(Structured diff data)
◆ ◆ ◆ ◆ ◆ ◆ ◆

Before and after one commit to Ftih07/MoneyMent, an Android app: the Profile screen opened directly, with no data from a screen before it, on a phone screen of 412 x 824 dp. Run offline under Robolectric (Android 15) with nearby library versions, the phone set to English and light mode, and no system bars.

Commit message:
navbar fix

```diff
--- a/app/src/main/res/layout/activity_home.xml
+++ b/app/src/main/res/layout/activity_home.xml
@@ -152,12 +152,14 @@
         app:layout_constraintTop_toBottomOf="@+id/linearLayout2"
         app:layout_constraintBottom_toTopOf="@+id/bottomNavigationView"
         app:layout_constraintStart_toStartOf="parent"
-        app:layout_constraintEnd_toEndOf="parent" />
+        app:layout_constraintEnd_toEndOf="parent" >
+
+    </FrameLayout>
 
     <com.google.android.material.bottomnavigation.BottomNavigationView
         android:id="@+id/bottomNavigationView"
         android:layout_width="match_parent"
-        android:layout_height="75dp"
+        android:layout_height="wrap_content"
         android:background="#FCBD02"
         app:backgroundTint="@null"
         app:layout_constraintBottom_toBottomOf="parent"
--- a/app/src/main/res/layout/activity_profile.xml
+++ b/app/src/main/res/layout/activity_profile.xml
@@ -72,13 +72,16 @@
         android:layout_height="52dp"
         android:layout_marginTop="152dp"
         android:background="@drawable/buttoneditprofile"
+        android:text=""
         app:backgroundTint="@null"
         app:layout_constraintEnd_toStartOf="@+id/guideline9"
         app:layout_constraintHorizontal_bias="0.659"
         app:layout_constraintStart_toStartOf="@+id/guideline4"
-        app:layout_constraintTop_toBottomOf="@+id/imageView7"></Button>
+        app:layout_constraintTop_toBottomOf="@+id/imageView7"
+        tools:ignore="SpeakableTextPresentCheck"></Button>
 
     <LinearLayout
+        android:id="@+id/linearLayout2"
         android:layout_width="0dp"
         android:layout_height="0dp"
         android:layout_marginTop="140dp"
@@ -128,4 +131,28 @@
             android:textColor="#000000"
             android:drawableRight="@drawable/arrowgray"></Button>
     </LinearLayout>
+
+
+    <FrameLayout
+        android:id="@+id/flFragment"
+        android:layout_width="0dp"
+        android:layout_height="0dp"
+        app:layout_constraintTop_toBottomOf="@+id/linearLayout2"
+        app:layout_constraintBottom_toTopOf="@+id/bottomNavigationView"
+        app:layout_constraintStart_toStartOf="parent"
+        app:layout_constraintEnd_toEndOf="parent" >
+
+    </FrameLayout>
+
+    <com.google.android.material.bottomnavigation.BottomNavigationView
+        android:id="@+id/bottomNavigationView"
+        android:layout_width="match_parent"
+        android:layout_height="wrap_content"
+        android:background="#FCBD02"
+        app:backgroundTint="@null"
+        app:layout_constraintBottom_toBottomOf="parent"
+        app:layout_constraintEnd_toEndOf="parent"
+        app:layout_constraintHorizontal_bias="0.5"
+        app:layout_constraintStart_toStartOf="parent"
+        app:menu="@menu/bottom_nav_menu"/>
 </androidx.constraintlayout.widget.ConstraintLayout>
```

◆ ◆ ◆ ◆ ◆ ◆ ◆

Your objective - Would you restate the entries word for word, omitting none?

Exercise response -
Before and after one commit to Ftih07/MoneyMent, an Android app: the Profile screen opened directly, with no data from a screen before it, on a phone screen of 412 x 824 dp. Run offline under Robolectric (Android 15) with nearby library versions, the phone set to English and light mode, and no system bars.

Commit message:
navbar fix

```diff
--- a/app/src/main/res/layout/activity_home.xml
+++ b/app/src/main/res/layout/activity_home.xml
@@ -152,12 +152,14 @@
         app:layout_constraintTop_toBottomOf="@+id/linearLayout2"
         app:layout_constraintBottom_toTopOf="@+id/bottomNavigationView"
         app:layout_constraintStart_toStartOf="parent"
-        app:layout_constraintEnd_toEndOf="parent" />
+        app:layout_constraintEnd_toEndOf="parent" >
+
+    </FrameLayout>
 
     <com.google.android.material.bottomnavigation.BottomNavigationView
         android:id="@+id/bottomNavigationView"
         android:layout_width="match_parent"
-        android:layout_height="75dp"
+        android:layout_height="wrap_content"
         android:background="#FCBD02"
         app:backgroundTint="@null"
         app:layout_constraintBottom_toBottomOf="parent"
--- a/app/src/main/res/layout/activity_profile.xml
+++ b/app/src/main/res/layout/activity_profile.xml
@@ -72,13 +72,16 @@
         android:layout_height="52dp"
         android:layout_marginTop="152dp"
         android:background="@drawable/buttoneditprofile"
+        android:text=""
         app:backgroundTint="@null"
         app:layout_constraintEnd_toStartOf="@+id/guideline9"
         app:layout_constraintHorizontal_bias="0.659"
         app:layout_constraintStart_toStartOf="@+id/guideline4"
-        app:layout_constraintTop_toBottomOf="@+id/imageView7"></Button>
+        app:layout_constraintTop_toBottomOf="@+id/imageView7"
+        tools:ignore="SpeakableTextPresentCheck"></Button>
 
     <LinearLayout
+        android:id="@+id/linearLayout2"
         android:layout_width="0dp"
         android:layout_height="0dp"
         android:layout_marginTop="140dp"
@@ -128,4 +131,28 @@
             android:textColor="#000000"
             android:drawableRight="@drawable/arrowgray"></Button>
     </LinearLayout>
+
+
+    <FrameLayout
+        android:id="@+id/flFragment"
+        android:layout_width="0dp"
+        android:layout_height="0dp"
+        app:layout_constraintTop_toBottomOf="@+id/linearLayout2"
+        app:layout_constraintBottom_toTopOf="@+id/bottomNavigationView"
+        app:layout_constraintStart_toStartOf="parent"
+        app:layout_constraintEnd_toEndOf="parent" >
+
+    </FrameLayout>
+
+    <com.google.android.material.bottomnavigation.BottomNavigationView
+        android:id="@+id/bottomNavigationView"
+        android:layout_width="match_parent"
+        android:layout_height="wrap_content"
+        android:background="#FCBD02"
+        app:backgroundTint="@null"
+        app:layout_constraintBottom_toBottomOf="parent"
+        app:layout_constraintEnd_toEndOf="parent"
+        app:layout_constraintHorizontal_bias="0.5"
+        app:layout_constraintStart_toStartOf="parent"
+        app:menu="@menu/bottom_nav_menu"/>
 </androidx.constraintlayout.widget.ConstraintLayout>
```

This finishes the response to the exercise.